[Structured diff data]
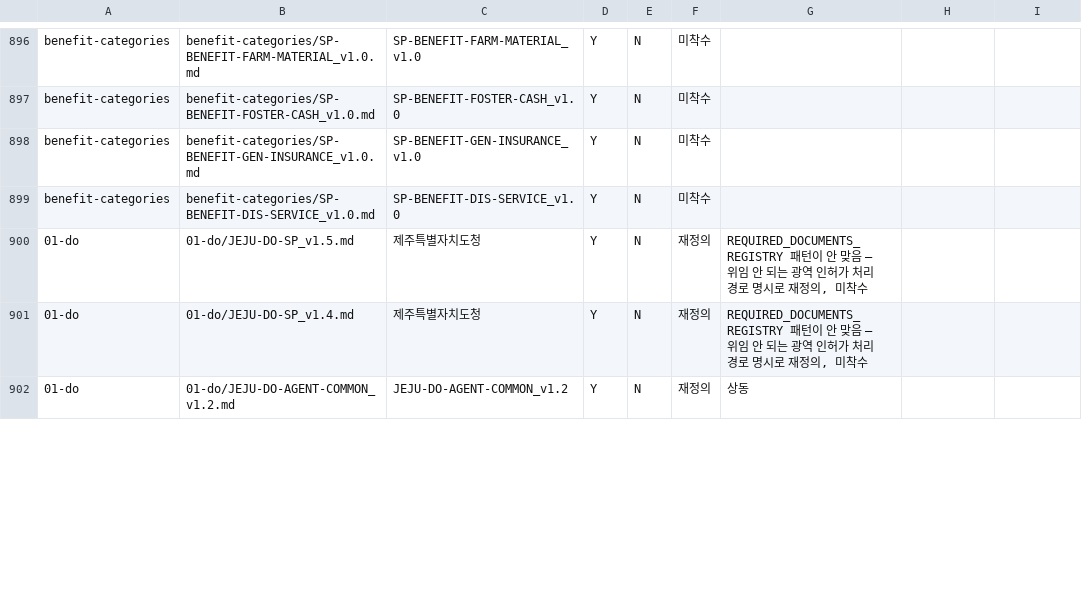
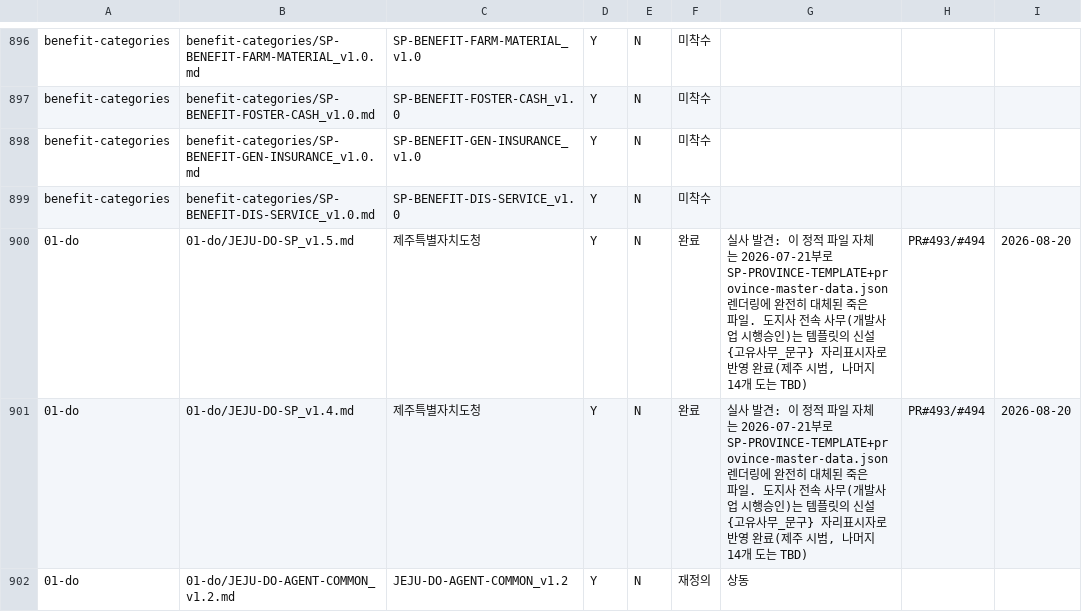
Before and after one commit to Openhash-Gopang/gopang, a CSV file: ops/dpaper-integration/GOV-TASK-GAP-TRACKER_2026-08-20.csv, drawn as a sheet; only a part is shown, gaps mark what is left out; the diff covers the shown part only.

```diff
--- a/ops/dpaper-integration/GOV-TASK-GAP-TRACKER_2026-08-20.csv
+++ b/ops/dpaper-integration/GOV-TASK-GAP-TRACKER_2026-08-20.csv
@@ -899,4 +899,4 @@ benefit-categories,benefit-categories/SP-BENEFIT-GEN-INSURANCE_v1.0.md,SP-BENEFI
 benefit-categories,benefit-categories/SP-BENEFIT-DIS-SERVICE_v1.0.md,SP-BENEFIT-DIS-SERVICE_v1.0,Y,N,미착수,,,
-01-do,01-do/JEJU-DO-SP_v1.5.md,제주특별자치도청,Y,N,재정의,"REQUIRED_DOCUMENTS_REGISTRY 패턴이 안 맞음 — 위임 안 되는 광역 인허가 처리 경로 명시로 재정의, 미착수",,
-01-do,01-do/JEJU-DO-SP_v1.4.md,제주특별자치도청,Y,N,재정의,"REQUIRED_DOCUMENTS_REGISTRY 패턴이 안 맞음 — 위임 안 되는 광역 인허가 처리 경로 명시로 재정의, 미착수",,
+01-do,01-do/JEJU-DO-SP_v1.5.md,제주특별자치도청,Y,N,완료,"실사 발견: 이 정적 파일 자체는 2026-07-21부로 SP-PROVINCE-TEMPLATE+province-master-data.json 렌더링에 완전히 대체된 죽은 파일. 도지사 전속 사무(개발사업 시행승인)는 템플릿의 신설 {고유사무_문구} 자리표시자로 반영 완료(제주 시범, 나머지 14개 도는 TBD)",PR#493/#494,2026-08-20
+01-do,01-do/JEJU-DO-SP_v1.4.md,제주특별자치도청,Y,N,완료,"실사 발견: 이 정적 파일 자체는 2026-07-21부로 SP-PROVINCE-TEMPLATE+province-master-data.json 렌더링에 완전히 대체된 죽은 파일. 도지사 전속 사무(개발사업 시행승인)는 템플릿의 신설 {고유사무_문구} 자리표시자로 반영 완료(제주 시범, 나머지 14개 도는 TBD)",PR#493/#494,2026-08-20
 01-do,01-do/JEJU-DO-AGENT-COMMON_v1.2.md,JEJU-DO-AGENT-COMMON_v1.2,Y,N,재정의,상동,,
```
Also changed, not shown: 12 edited cells elsewhere in this file, 1 other file.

• _Aim of the task_
Provide the number of lines in the records above containing the string "TEMPLATE", and write nothing more.

• _Exercise response_
2